Elaine Allan, who ran the WISH drop-in centre from 1998 to 2001, told an inquiry into the Pickton case that she doesn't believe Tiffany Drew was ever in rehab.
Instead, Allan said she thinks she was lied to by a police force that was dismissive and uninterested in reports that sex workers were vanishing at alarming rates from the city's Downtown Eastside.
Allan said she was working at WISH in 1999 preparing to open for the evening when another sex worker named Ashwan came banging at the door.
Ashwan was frantic that she hadn't heard from Drew, her friend, since the night before. The pair had formed a buddy system in which they would keep in contact to ensure each other was OK — a system Allan said was being used by many sex workers at the time because of a rash of disappearances.
Allan said she called Const. Dave Dickson of the Vancouver Police Department, who had been researching reports of missing women and was WISH's main contact on the force.
Allan said the officer visited the centre and spoke to her and Ashwan, but she said Dickson told her Drew had a reputation for taking off with clients and not to worry about it. He didn't take any notes, said Allan, and didn't take a formal missing person's report.
"He was very casual about it," Allan told the inquiry, which is examining why the police failed to catch Pickton.
Eventually, Dickson told her Drew was in rehab and had specifically requested not to be contacted by anyone from the Downtown Eastside for fear she would relapse, said Allan.
But Allan said she and Ashwan didn't believe the story.
The next time Allan heard any information about Drew was in 2002, when a local reporter called her with news that Drew's DNA was found on Pickton's farm in Port Coquitlam.
"The only explanation you have in your own mind for why he said what he said to you is that he lied to you, didn't he?" asked Cameron Ward, a lawyer for the families of 18 missing women, including Drew.
"He lied to me," replied Allan.
Allan's account stands in contrast to Dickson's reputation in the Downtown Eastside, where he has become known as an officer who was among the first to seriously investigate reports of sex workers disappearing.
Sean Hern, who represents the Vancouver police at the inquiry, said Dickson denies Allan ever told him about Drew. Instead, Dickson insists the first time he heard of Drew was in 2001 when the woman's sister contacted him, said Hern.
"Has anybody told you that his version of events is that he didn't even know who Tiffany Drew was so he couldn't have had that conversation?" said Hern.
"No," replied Allan.
Late in the day Tuesday, Ward told the inquiry he had just obtained Dickson's notes from the time, and they don't detail any interactions with Allan regarding Drew's disappearance.
A lawyer with the inquiry confirmed Tuesday that Dickson will be called to testify.
Pickton was initially expected to stand trial on murder charges involving 26 women, including Drew, but his trial was split into two parts, with six counts heard first and the remaining 20, which included Drew's case, to be heard later.
He was convicted of six counts of second-degree murder, and the Crown decided to stay the outstanding 20 charges because Pickton had already received the maximum sentence. The remains or DNA of 33 women were found on Pickton's farm, and he claimed to have killed 49.

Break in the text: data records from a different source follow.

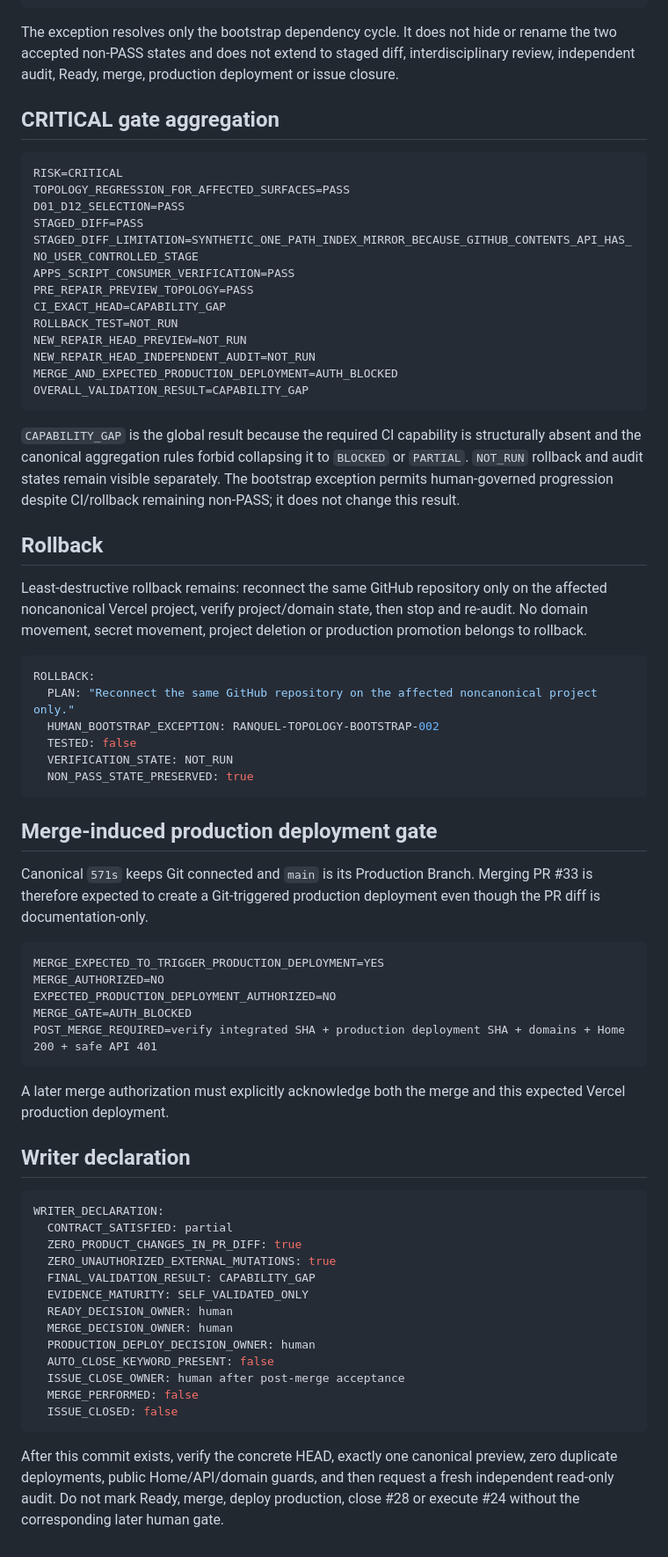
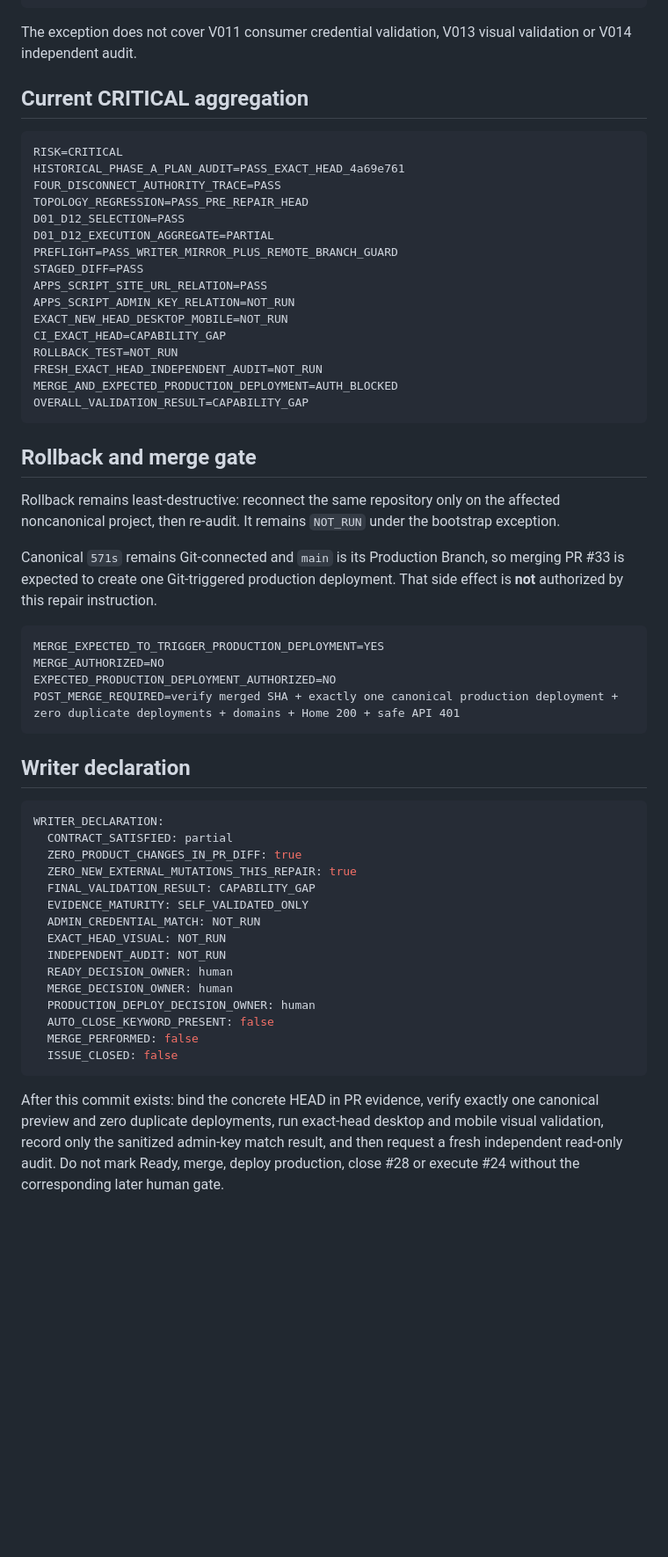
Before and after one commit to cabaniasriocuarto/RanquelTechLab, a Markdown page: docs/evidence/issue-28-vercel-topology.md, the part around one of its changes. Shown at 88% size. Rendered like a GitHub page; blank space fills up the shorter version.

Commit message:
docs: reconcile issue 28 post-ready evidence

````diff
--- a/docs/evidence/issue-28-vercel-topology.md
+++ b/docs/evidence/issue-28-vercel-topology.md
@@ -346,67 +453,46 @@ AUTHORIZATION_RECORDED_AT_UTC=2026-08-29T18:51:43Z
 AUTHORIZATION_REFERENCE=issue_28_comment_5464226350
 ```
 
-The exception resolves only the bootstrap dependency cycle. It does not hide or
-rename the two accepted non-PASS states and does not extend to staged diff,
-interdisciplinary review, independent audit, Ready, merge, production deployment
-or issue closure.
+The exception does not cover V011 consumer credential validation, V013 visual
+validation or V014 independent audit.
 
-## CRITICAL gate aggregation
+## Current CRITICAL aggregation
 
 ```text
 RISK=CRITICAL
-TOPOLOGY_REGRESSION_FOR_AFFECTED_SURFACES=PASS
+HISTORICAL_PHASE_A_PLAN_AUDIT=PASS_EXACT_HEAD_4a69e761
+FOUR_DISCONNECT_AUTHORITY_TRACE=PASS
+TOPOLOGY_REGRESSION=PASS_PRE_REPAIR_HEAD
 D01_D12_SELECTION=PASS
+D01_D12_EXECUTION_AGGREGATE=PARTIAL
+PREFLIGHT=PASS_WRITER_MIRROR_PLUS_REMOTE_BRANCH_GUARD
 STAGED_DIFF=PASS
-STAGED_DIFF_LIMITATION=SYNTHETIC_ONE_PATH_INDEX_MIRROR_BECAUSE_GITHUB_CONTENTS_API_HAS_NO_USER_CONTROLLED_STAGE
-APPS_SCRIPT_CONSUMER_VERIFICATION=PASS
-PRE_REPAIR_PREVIEW_TOPOLOGY=PASS
+APPS_SCRIPT_SITE_URL_RELATION=PASS
+APPS_SCRIPT_ADMIN_KEY_RELATION=NOT_RUN
+EXACT_NEW_HEAD_DESKTOP_MOBILE=NOT_RUN
 CI_EXACT_HEAD=CAPABILITY_GAP
 ROLLBACK_TEST=NOT_RUN
-NEW_REPAIR_HEAD_PREVIEW=NOT_RUN
-NEW_REPAIR_HEAD_INDEPENDENT_AUDIT=NOT_RUN
+FRESH_EXACT_HEAD_INDEPENDENT_AUDIT=NOT_RUN
 MERGE_AND_EXPECTED_PRODUCTION_DEPLOYMENT=AUTH_BLOCKED
 OVERALL_VALIDATION_RESULT=CAPABILITY_GAP
 ```
 
-`CAPABILITY_GAP` is the global result because the required CI capability is
-structurally absent and the canonical aggregation rules forbid collapsing it to
-`BLOCKED` or `PARTIAL`. `NOT_RUN` rollback and audit states remain visible
-separately. The bootstrap exception permits human-governed progression despite
-CI/rollback remaining non-PASS; it does not change this result.
+## Rollback and merge gate
 
-## Rollback
+Rollback remains least-destructive: reconnect the same repository only on the
+affected noncanonical project, then re-audit. It remains `NOT_RUN` under the
+bootstrap exception.
 
-Least-destructive rollback remains: reconnect the same GitHub repository only on
-the affected noncanonical Vercel project, verify project/domain state, then stop
-and re-audit. No domain movement, secret movement, project deletion or production
-promotion belongs to rollback.
-
-```yaml
-ROLLBACK:
-  PLAN: "Reconnect the same GitHub repository on the affected noncanonical project only."
-  HUMAN_BOOTSTRAP_EXCEPTION: RANQUEL-TOPOLOGY-BOOTSTRAP-002
-  TESTED: false
-  VERIFICATION_STATE: NOT_RUN
-  NON_PASS_STATE_PRESERVED: true
-```
-
-## Merge-induced production deployment gate
-
-Canonical `571s` keeps Git connected and `main` is its Production Branch.
-Merging PR #33 is therefore expected to create a Git-triggered production
-deployment even though the PR diff is documentation-only.
+Canonical `571s` remains Git-connected and `main` is its Production Branch, so
+merging PR #33 is expected to create one Git-triggered production deployment.
+That side effect is **not** authorized by this repair instruction.
 
 ```text
 MERGE_EXPECTED_TO_TRIGGER_PRODUCTION_DEPLOYMENT=YES
 MERGE_AUTHORIZED=NO
 EXPECTED_PRODUCTION_DEPLOYMENT_AUTHORIZED=NO
-MERGE_GATE=AUTH_BLOCKED
-POST_MERGE_REQUIRED=verify integrated SHA + production deployment SHA + domains + Home 200 + safe API 401
+POST_MERGE_REQUIRED=verify merged SHA + exactly one canonical production deployment + zero duplicate deployments + domains + Home 200 + safe API 401
 ```
-
-A later merge authorization must explicitly acknowledge both the merge and this
-expected Vercel production deployment.
 
 ## Writer declaration
 
@@ -414,19 +500,23 @@ expected Vercel production deployment.
 WRITER_DECLARATION:
   CONTRACT_SATISFIED: partial
   ZERO_PRODUCT_CHANGES_IN_PR_DIFF: true
-  ZERO_UNAUTHORIZED_EXTERNAL_MUTATIONS: true
+  ZERO_NEW_EXTERNAL_MUTATIONS_THIS_REPAIR: true
   FINAL_VALIDATION_RESULT: CAPABILITY_GAP
   EVIDENCE_MATURITY: SELF_VALIDATED_ONLY
+  ADMIN_CREDENTIAL_MATCH: NOT_RUN
+  EXACT_HEAD_VISUAL: NOT_RUN
+  INDEPENDENT_AUDIT: NOT_RUN
   READY_DECISION_OWNER: human
   MERGE_DECISION_OWNER: human
   PRODUCTION_DEPLOY_DECISION_OWNER: human
   AUTO_CLOSE_KEYWORD_PRESENT: false
-  ISSUE_CLOSE_OWNER: human after post-merge acceptance
   MERGE_PERFORMED: false
   ISSUE_CLOSED: false
 ```
 
-After this commit exists, verify the concrete HEAD, exactly one canonical preview,
-zero duplicate deployments, public Home/API/domain guards, and then request a
-fresh independent read-only audit. Do not mark Ready, merge, deploy production,
-close #28 or execute #24 without the corresponding later human gate.
+After this commit exists: bind the concrete HEAD in PR evidence, verify exactly
+one canonical preview and zero duplicate deployments, run exact-head desktop and
+mobile visual validation, record only the sanitized admin-key match result, and
+then request a fresh independent read-only audit. Do not mark Ready, merge,
+deploy production, close #28 or execute #24 without the corresponding later
+human gate.
````
Also changed, not shown: other parts of docs/evidence/issue-28-vercel-topology.md (+361 -254 lines).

Allan said she knew or had met 20 of the women linked to Pickton's farm, many of whom were regulars at WISH.
The inquiry has already heard allegations that police were quick to dismiss reports that women were disappearing, suggesting some of them may have moved away or gone on vacation to places as far away as Mexico.
But among residents and support workers in the Downtown Eastside, Allan said it was plainly obvious that something terrible was happening.
"It was sort of this dark force out there, it's like there was this monster out there," said Allan.
"You could feel the presence of this evil force that seemed to be swallowing up women, but we couldn't really figure out what it was."
The hearings are expected to continue for months, with commissioner Wally Oppal's final report due by June 30 of next year. Along with the work of the Vancouver police and the RCMP, the hearings will also examine the decisions by Crown counsel not to prosecute Pickton for attempted murder after an attack on a sex worker in 1997.
Among the dozens of witnesses still to testify will be sex workers from the Downtown Eastside. Oppal will hear an application this week to provide such witnesses with a number of protections, including publication bans to shield their identities and measures to ensure they don't face aggressive cross-examination.
The lawyer for the victims' families will also ask for a temporary adjournment later this week to give him more time to read documents before officials with the Vancouver police testify.